Work out the number of lines in the records that include the word "Before"; reply with that number alone.

==== RECORDS FOR THE TASK

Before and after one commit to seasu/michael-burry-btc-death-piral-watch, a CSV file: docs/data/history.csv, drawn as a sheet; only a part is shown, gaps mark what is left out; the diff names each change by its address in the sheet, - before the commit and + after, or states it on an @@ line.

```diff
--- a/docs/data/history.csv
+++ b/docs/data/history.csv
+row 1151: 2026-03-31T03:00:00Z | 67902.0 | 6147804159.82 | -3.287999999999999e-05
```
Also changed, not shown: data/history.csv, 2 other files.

========
==== RECORDS FOR THE TASK

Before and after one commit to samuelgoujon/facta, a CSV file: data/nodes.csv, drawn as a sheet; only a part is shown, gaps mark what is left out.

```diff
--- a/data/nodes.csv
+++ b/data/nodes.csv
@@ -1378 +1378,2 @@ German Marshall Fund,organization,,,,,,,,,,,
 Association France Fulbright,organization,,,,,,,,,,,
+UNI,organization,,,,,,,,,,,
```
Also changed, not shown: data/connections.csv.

========

● EXPECTED ANSWER: 2